thatgamecompany also makes considered use of colour to orchestrate your journey. Golden skies transition into murky greens in order to convey the passing of time; red is a predominant colour throughout, used to conduct your path in the world.

And yet for all the activity within the environment, your adventure feels isolated unless you happen upon the company of another player. The game never opens up communication with your companion – you’ll never learn of your counterpart’s PSN username, nor be able to discuss strategies with them over voice chat – but you’ll feel a connection to them nonetheless. The game’s sing mechanic becomes the best means of communication, as you work within the game’s confines to form bonds and continue your journey together.

There’s no insistence for you to communicate with the other players you encounter; you might simply decide to wander past them like the crowds in a big city. That’s your prerogative — there’s no advantage to working with another player other than the draw of sharing your experience with a stranger. Your choices will depend entirely upon your personality.

Conclusion

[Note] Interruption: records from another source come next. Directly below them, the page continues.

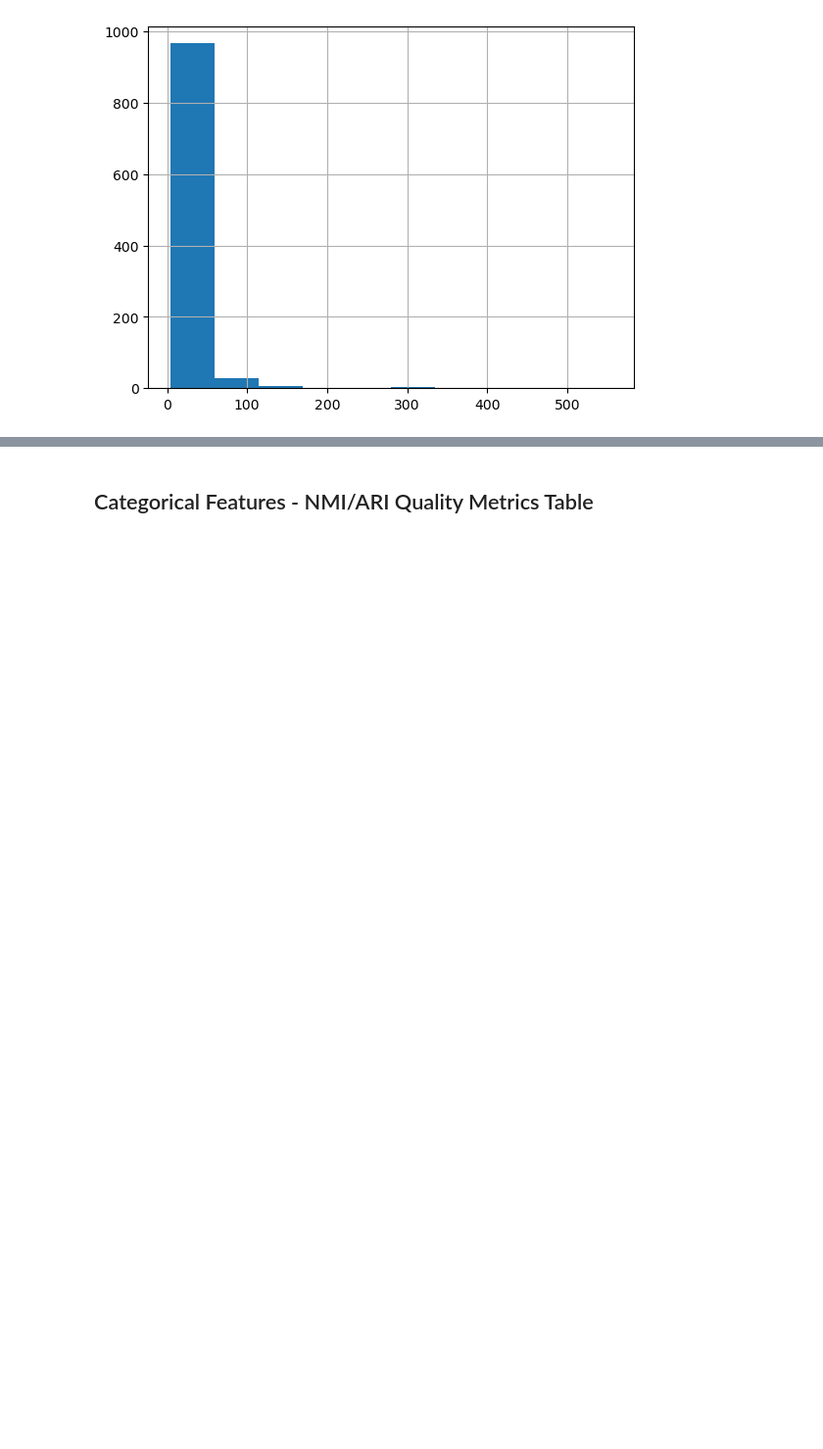
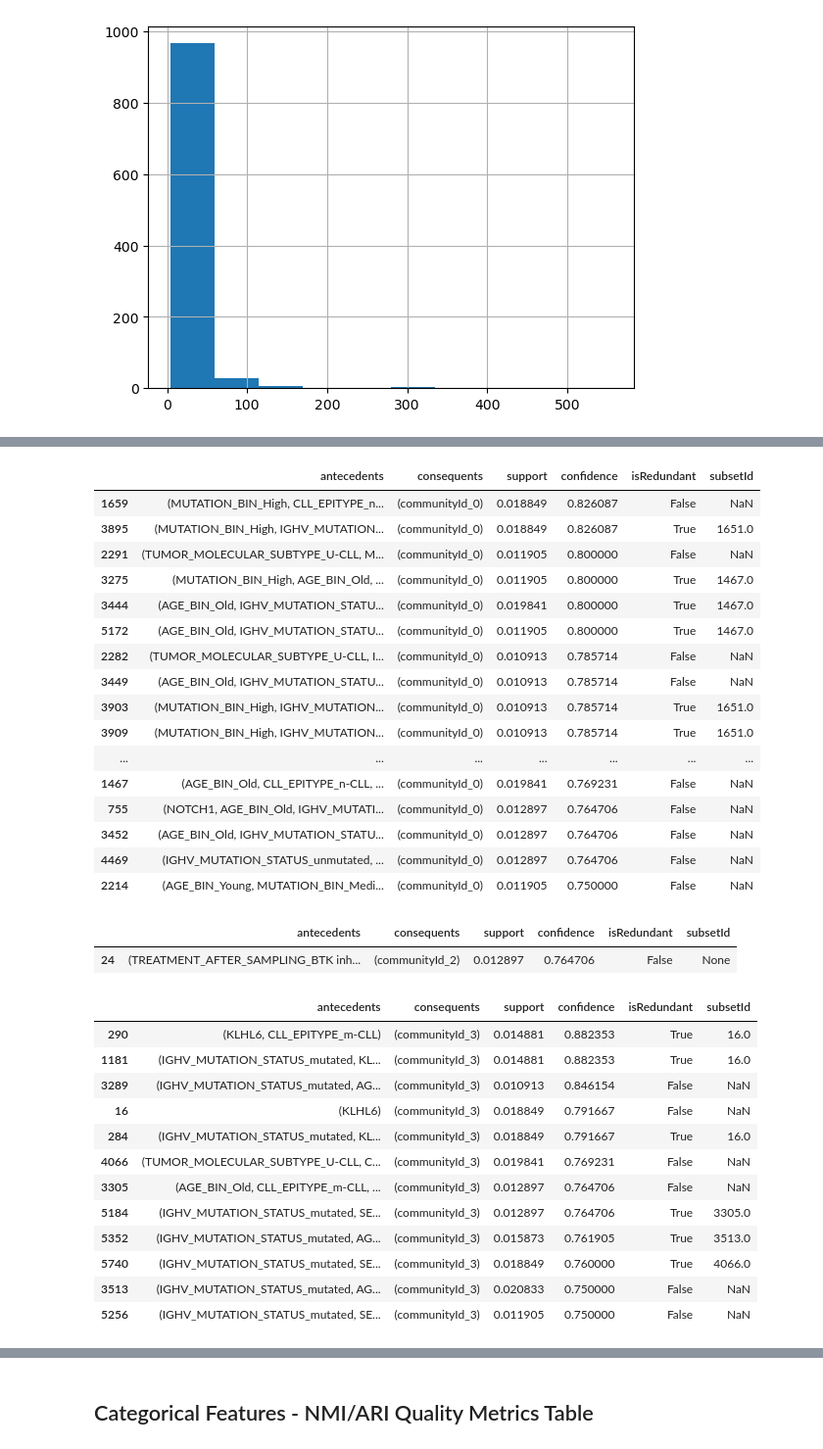
Before and after one commit to MahikaJaguste/msc-thesis, a Jupyter notebook: patient_community_project/analysis/decision_tree.ipynb, the cells around one changed output, grey strips where cells are left out. Shown at 98% size. Drawn from its saved outputs; the diff is of its cells as text; code cells hidden in the pictures; blank space fills up the shorter version.

```diff
--- a/patient_community_project/analysis/decision_tree.ipynb
+++ b/patient_community_project/analysis/decision_tree.ipynb
@@ -473,0 +523,36 @@ top_rules[['antecedents', 'consequents', 'support', 'confidence']].to_csv("./rul
+# %%
+for i in range(4):
+    save_rules(rules, i)
+# %% [output]
+|  | antecedents | consequents | support | confidence | isRedundant | subsetId |
+| 1659 | (MUTATION_BIN_High, CLL_EPITYPE_n... | (communityId_0) | 0.018849 | 0.826087 | False | NaN |
+| 3895 | (MUTATION_BIN_High, IGHV_MUTATION... | (communityId_0) | 0.018849 | 0.826087 | True | 1651.0 |
+| 2291 | (TUMOR_MOLECULAR_SUBTYPE_U-CLL, M... | (communityId_0) | 0.011905 | 0.800000 | False | NaN |
+| 3275 | (MUTATION_BIN_High, AGE_BIN_Old, ... | (communityId_0) | 0.011905 | 0.800000 | True | 1467.0 |
+| 3444 | (AGE_BIN_Old, IGHV_MUTATION_STATU... | (communityId_0) | 0.019841 | 0.800000 | True | 1467.0 |
+| 5172 | (AGE_BIN_Old, IGHV_MUTATION_STATU... | (communityId_0) | 0.011905 | 0.800000 | True | 1467.0 |
+| 2282 | (TUMOR_MOLECULAR_SUBTYPE_U-CLL, I... | (communityId_0) | 0.010913 | 0.785714 | False | NaN |
+| 3449 | (AGE_BIN_Old, IGHV_MUTATION_STATU... | (communityId_0) | 0.010913 | 0.785714 | False | NaN |
+| 3903 | (MUTATION_BIN_High, IGHV_MUTATION... | (communityId_0) | 0.010913 | 0.785714 | True | 1651.0 |
+| 3909 | (MUTATION_BIN_High, IGHV_MUTATION... | (communityId_0) | 0.010913 | 0.785714 | True | 1651.0 |
+| ... | ... | ... | ... | ... | ... | ... |
+| 1467 | (AGE_BIN_Old, CLL_EPITYPE_n-CLL, ... | (communityId_0) | 0.019841 | 0.769231 | False | NaN |
+| 755 | (NOTCH1, AGE_BIN_Old, IGHV_MUTATI... | (communityId_0) | 0.012897 | 0.764706 | False | NaN |
+| 3452 | (AGE_BIN_Old, IGHV_MUTATION_STATU... | (communityId_0) | 0.012897 | 0.764706 | False | NaN |
+| 4469 | (IGHV_MUTATION_STATUS_unmutated, ... | (communityId_0) | 0.012897 | 0.764706 | False | NaN |
+| 2214 | (AGE_BIN_Young, MUTATION_BIN_Medi... | (communityId_0) | 0.011905 | 0.750000 | False | NaN |
+|  | antecedents | consequents | support | confidence | isRedundant | subsetId |
+| 24 | (TREATMENT_AFTER_SAMPLING_BTK inh... | (communityId_2) | 0.012897 | 0.764706 | False | None |
+|  | antecedents | consequents | support | confidence | isRedundant | subsetId |
+| 290 | (KLHL6, CLL_EPITYPE_m-CLL) | (communityId_3) | 0.014881 | 0.882353 | True | 16.0 |
+| 1181 | (IGHV_MUTATION_STATUS_mutated, KL... | (communityId_3) | 0.014881 | 0.882353 | True | 16.0 |
+| 3289 | (IGHV_MUTATION_STATUS_mutated, AG... | (communityId_3) | 0.010913 | 0.846154 | False | NaN |
+| 16 | (KLHL6) | (communityId_3) | 0.018849 | 0.791667 | False | NaN |
+| 284 | (IGHV_MUTATION_STATUS_mutated, KL... | (communityId_3) | 0.018849 | 0.791667 | True | 16.0 |
+| 4066 | (TUMOR_MOLECULAR_SUBTYPE_U-CLL, C... | (communityId_3) | 0.019841 | 0.769231 | False | NaN |
+| 3305 | (AGE_BIN_Old, CLL_EPITYPE_m-CLL, ... | (communityId_3) | 0.012897 | 0.764706 | False | NaN |
+| 5184 | (IGHV_MUTATION_STATUS_mutated, SE... | (communityId_3) | 0.012897 | 0.764706 | True | 3305.0 |
+| 5352 | (IGHV_MUTATION_STATUS_mutated, AG... | (communityId_3) | 0.015873 | 0.761905 | True | 3513.0 |
+| 5740 | (IGHV_MUTATION_STATUS_mutated, SE... | (communityId_3) | 0.018849 | 0.760000 | True | 4066.0 |
+| 3513 | (IGHV_MUTATION_STATUS_mutated, AG... | (communityId_3) | 0.020833 | 0.750000 | False | NaN |
+| 5256 | (IGHV_MUTATION_STATUS_mutated, SE... | (communityId_3) | 0.011905 | 0.750000 | False | NaN |
```
Also changed, not shown: parts of 15 cells of this notebook.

Experiences like Journey don’t come around very often in any form of media. thatgamecompany’s crafted an interactive tour de force that’s triumphant in its ability to cycle through human emotions. It’s a game that demands your involvement on a spiritual level, rather than a purely mechanical one, and while it’s never preachy in its philosophical intentions, it’s hard not to get wrapped up in the divine nature of Journey’s tale.